From Latin topiarius (of or relating to ornamental gardening; an ornamental garden, an ornamental gardener), from Ancient Greek τόπια (tópia, artistic representation in which natural or artificial features of a place are used as the medium), from τόπος (tópos, place). The adjective use dates to 1592, the noun use dates to 1908.

AdjectiveEdit

topiary (not comparable)

  1. In the manner of a topiary.
  2. Of, or relating to art of topiaries.
    • 1910, American homes and gardens: Volume 7
      As the topiary art has been allowed to practically die out, it is difficult to secure the services of skilled clippers.

TranslationsEdit

NounEdit

topiary (countable and uncountable, plural topiaries)
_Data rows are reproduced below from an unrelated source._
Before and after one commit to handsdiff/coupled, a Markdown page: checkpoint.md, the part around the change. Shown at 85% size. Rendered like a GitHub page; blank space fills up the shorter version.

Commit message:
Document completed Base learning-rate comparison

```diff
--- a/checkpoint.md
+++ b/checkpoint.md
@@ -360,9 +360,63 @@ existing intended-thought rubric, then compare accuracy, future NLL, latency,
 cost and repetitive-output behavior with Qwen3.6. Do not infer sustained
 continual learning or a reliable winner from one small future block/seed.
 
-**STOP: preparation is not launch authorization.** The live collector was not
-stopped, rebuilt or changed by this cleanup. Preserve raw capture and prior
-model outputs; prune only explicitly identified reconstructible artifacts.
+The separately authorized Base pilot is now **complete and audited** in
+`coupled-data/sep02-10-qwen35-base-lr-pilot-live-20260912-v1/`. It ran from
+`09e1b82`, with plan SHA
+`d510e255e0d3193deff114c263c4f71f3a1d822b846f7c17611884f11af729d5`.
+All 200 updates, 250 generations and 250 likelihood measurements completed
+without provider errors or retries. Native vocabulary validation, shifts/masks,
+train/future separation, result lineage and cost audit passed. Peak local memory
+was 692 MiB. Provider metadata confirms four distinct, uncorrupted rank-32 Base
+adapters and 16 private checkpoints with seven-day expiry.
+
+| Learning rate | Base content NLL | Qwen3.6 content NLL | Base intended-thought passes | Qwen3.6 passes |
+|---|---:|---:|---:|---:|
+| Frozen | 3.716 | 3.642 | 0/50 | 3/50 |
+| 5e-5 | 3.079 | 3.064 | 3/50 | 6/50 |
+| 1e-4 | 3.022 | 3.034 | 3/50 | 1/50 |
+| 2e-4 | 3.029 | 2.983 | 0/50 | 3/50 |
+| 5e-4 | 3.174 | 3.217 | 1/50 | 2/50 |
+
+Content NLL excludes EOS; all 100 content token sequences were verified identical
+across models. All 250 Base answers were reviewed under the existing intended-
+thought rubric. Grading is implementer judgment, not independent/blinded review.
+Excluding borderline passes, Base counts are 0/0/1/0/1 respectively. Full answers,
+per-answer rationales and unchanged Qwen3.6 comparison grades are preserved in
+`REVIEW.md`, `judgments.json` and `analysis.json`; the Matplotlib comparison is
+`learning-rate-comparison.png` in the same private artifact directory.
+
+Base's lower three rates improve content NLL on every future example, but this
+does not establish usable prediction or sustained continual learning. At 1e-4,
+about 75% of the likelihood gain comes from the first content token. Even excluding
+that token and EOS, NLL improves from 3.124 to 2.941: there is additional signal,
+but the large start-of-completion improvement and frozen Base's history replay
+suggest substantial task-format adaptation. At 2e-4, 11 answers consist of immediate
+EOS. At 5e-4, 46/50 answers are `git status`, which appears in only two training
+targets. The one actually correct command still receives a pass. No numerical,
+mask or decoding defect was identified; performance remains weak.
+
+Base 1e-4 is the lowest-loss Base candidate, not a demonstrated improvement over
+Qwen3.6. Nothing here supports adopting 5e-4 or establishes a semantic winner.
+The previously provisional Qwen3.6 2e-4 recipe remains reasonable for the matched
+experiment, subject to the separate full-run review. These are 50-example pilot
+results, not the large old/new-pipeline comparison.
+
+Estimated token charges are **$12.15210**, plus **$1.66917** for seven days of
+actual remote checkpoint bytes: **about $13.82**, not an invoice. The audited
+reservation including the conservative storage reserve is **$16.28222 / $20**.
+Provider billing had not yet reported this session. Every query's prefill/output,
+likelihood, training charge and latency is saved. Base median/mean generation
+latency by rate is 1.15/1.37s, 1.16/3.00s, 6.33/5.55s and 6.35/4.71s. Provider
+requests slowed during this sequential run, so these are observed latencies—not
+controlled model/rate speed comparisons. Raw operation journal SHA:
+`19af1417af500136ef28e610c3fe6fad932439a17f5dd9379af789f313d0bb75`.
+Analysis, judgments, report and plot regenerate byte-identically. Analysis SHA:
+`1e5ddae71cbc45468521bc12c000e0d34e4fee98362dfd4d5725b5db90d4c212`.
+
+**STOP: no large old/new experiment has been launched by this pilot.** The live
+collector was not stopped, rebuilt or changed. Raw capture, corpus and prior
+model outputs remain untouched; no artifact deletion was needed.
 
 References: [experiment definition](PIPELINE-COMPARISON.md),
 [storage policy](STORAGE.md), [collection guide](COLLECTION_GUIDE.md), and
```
Topiary Rufford Hall.JPG
  1. (countable) A garden decorated with shrubs which have been trimmed in artistic shapes, often of animals.
  2. (countable) One such shrub or tree.
    • 1994, Robert Jordan, Lord of Chaos, prologue
      The palace garden might have had a semblance of coolness had there been any trees, but the tallest things were fanciful topiary, tortured into the shapes of running horses or bears performing tumblers’ tricks or the like.
  3. (uncountable) Topiary gardening.

TranslationsEdit

See alsoEdit